WHAT TO PRODUCE
Return all lines from the listing below in which the string "proposals" occurs.

GIVEN ENTRIES
■ ■ ■ ■ ■ ■ ■

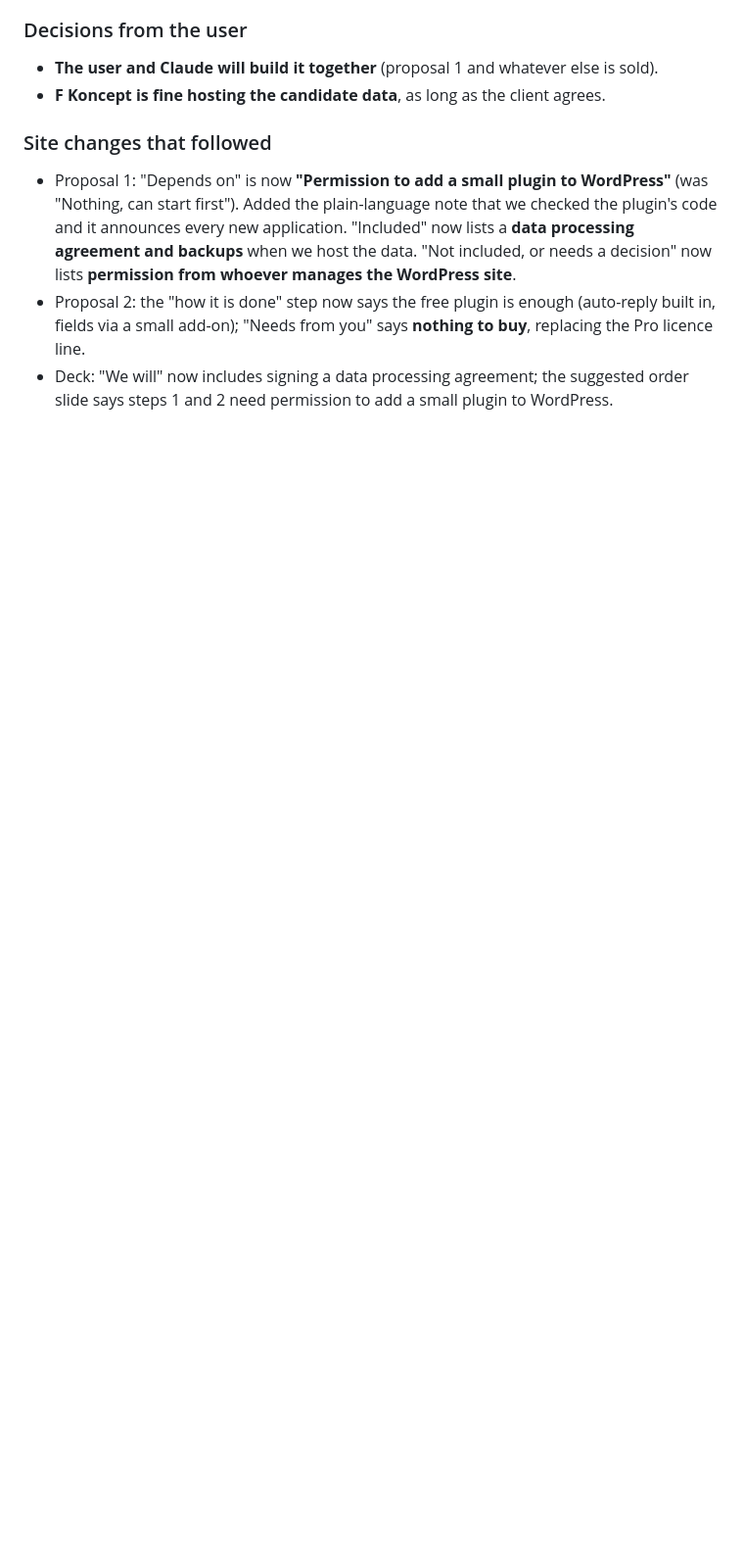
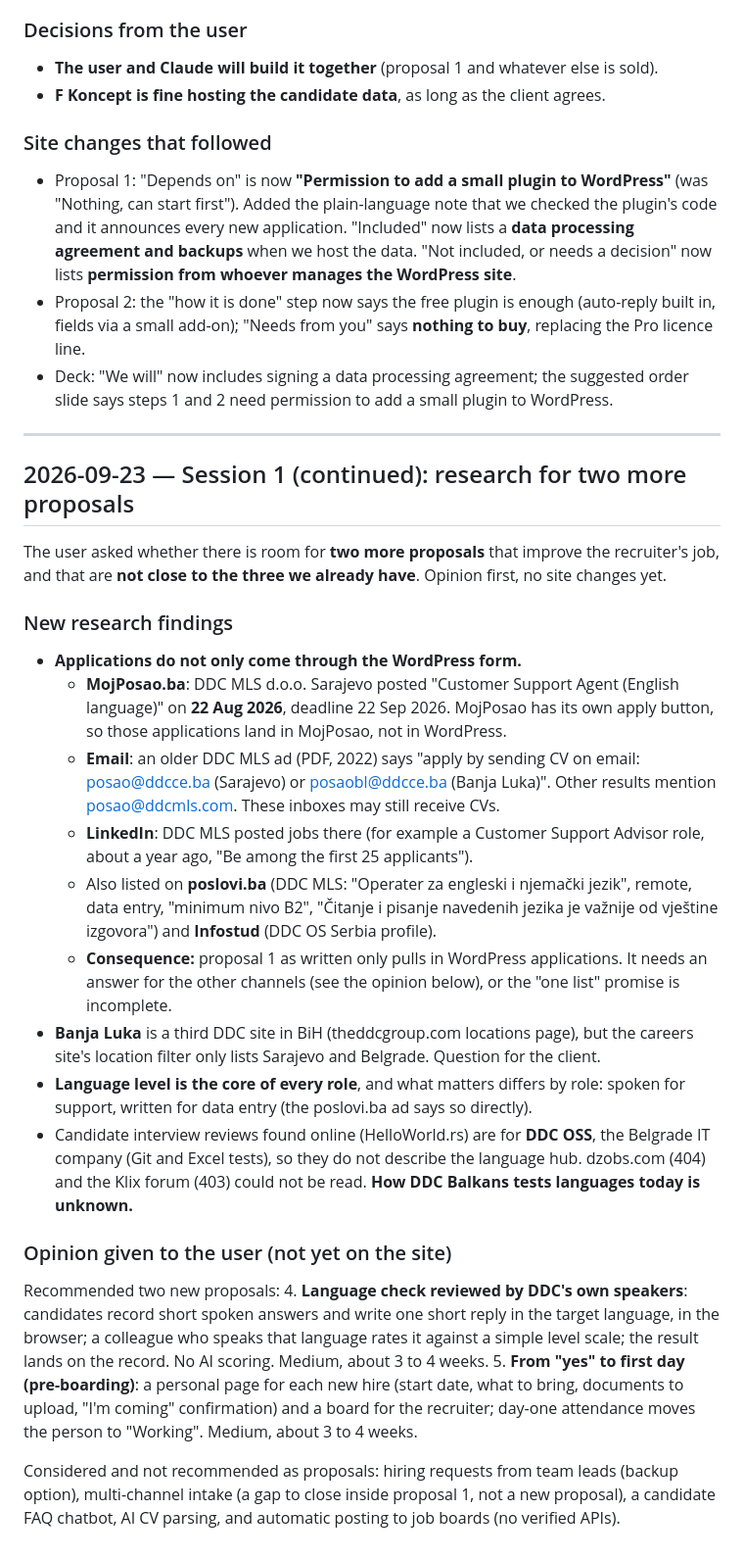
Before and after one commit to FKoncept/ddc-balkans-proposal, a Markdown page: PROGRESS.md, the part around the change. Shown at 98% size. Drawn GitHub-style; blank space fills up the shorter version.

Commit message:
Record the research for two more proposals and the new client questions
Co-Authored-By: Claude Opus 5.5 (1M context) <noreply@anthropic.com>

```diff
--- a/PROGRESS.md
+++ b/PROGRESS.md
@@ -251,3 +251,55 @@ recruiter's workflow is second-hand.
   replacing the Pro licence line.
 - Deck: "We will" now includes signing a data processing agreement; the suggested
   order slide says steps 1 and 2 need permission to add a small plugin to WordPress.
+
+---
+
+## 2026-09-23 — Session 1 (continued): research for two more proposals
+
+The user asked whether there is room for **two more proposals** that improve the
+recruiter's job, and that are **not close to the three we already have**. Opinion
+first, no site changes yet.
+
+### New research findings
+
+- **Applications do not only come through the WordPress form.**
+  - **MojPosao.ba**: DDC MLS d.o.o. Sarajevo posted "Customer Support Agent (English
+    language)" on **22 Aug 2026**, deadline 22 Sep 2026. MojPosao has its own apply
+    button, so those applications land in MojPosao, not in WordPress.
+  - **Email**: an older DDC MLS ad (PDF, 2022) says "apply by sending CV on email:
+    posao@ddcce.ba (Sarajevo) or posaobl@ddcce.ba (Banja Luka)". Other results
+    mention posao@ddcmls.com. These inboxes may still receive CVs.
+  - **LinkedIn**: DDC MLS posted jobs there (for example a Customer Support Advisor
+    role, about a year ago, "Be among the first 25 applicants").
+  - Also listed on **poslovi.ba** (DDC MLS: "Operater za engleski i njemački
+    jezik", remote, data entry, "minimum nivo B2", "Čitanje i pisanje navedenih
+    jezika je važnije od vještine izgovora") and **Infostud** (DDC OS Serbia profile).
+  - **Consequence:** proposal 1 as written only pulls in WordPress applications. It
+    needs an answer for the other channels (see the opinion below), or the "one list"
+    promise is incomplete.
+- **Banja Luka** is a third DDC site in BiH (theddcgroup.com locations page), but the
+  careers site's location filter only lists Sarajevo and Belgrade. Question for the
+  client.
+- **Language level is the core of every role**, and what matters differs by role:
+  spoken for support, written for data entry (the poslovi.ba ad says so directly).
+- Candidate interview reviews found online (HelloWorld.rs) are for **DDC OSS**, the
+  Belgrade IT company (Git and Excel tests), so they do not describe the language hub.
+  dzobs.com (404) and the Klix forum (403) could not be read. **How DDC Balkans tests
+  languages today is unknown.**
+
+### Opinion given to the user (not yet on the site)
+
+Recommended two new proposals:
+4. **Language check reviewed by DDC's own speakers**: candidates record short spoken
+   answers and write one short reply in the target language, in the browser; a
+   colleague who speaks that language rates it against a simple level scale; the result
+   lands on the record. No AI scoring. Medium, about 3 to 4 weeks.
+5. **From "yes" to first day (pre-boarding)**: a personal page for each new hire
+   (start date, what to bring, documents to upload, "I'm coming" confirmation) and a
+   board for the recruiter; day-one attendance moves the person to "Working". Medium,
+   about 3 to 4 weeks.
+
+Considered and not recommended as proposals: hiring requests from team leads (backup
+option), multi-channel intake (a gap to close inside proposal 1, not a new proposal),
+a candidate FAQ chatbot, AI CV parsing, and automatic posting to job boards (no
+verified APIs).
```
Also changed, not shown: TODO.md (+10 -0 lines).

■ ■ ■ ■ ■ ■ ■

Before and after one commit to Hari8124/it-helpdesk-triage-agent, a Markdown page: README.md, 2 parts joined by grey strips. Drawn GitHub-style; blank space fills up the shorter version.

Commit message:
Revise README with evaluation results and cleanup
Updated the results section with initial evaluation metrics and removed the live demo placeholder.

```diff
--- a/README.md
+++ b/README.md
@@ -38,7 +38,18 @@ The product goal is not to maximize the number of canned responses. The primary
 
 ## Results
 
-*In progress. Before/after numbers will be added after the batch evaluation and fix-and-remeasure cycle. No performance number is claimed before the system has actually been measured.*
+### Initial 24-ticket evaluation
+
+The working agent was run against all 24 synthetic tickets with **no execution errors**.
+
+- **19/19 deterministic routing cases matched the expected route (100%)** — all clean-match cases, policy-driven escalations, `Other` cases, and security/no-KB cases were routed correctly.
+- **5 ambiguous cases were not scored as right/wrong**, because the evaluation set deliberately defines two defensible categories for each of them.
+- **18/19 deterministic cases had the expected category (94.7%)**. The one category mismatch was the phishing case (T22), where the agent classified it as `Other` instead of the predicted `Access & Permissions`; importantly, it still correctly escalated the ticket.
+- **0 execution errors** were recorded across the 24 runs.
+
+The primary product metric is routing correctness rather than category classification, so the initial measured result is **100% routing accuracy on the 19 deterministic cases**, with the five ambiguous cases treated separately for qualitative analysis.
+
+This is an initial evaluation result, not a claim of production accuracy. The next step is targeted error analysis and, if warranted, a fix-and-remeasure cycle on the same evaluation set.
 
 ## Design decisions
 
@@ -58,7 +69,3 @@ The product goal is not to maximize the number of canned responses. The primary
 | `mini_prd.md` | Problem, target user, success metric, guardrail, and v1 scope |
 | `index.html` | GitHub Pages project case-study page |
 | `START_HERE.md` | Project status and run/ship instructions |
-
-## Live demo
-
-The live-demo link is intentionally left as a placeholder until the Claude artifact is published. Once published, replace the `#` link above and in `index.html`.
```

■ ■ ■ ■ ■ ■ ■

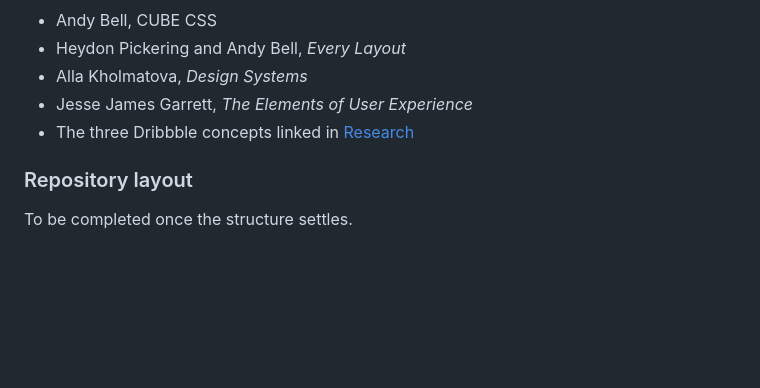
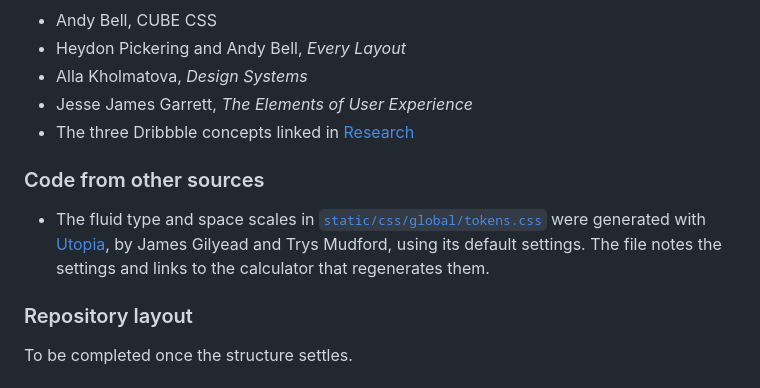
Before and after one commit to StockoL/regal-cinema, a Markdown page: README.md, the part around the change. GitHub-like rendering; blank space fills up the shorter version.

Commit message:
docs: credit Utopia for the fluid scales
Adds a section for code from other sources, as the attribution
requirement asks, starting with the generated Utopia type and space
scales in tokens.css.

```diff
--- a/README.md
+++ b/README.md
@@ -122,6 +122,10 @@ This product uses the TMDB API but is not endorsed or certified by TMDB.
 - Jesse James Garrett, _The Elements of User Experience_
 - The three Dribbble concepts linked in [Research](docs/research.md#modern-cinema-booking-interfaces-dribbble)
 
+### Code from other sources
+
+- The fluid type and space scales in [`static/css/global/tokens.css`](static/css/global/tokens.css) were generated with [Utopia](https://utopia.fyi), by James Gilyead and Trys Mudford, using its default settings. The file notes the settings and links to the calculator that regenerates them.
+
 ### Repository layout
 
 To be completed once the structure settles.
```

■ ■ ■ ■ ■ ■ ■

OUTPUT OF THE EXERCISE
Record the research for two more proposals and the new client questions
+## 2026-09-23 — Session 1 (continued): research for two more proposals
+The user asked whether there is room for **two more proposals** that improve the
+Recommended two new proposals:
+Considered and not recommended as proposals: hiring requests from team leads (backup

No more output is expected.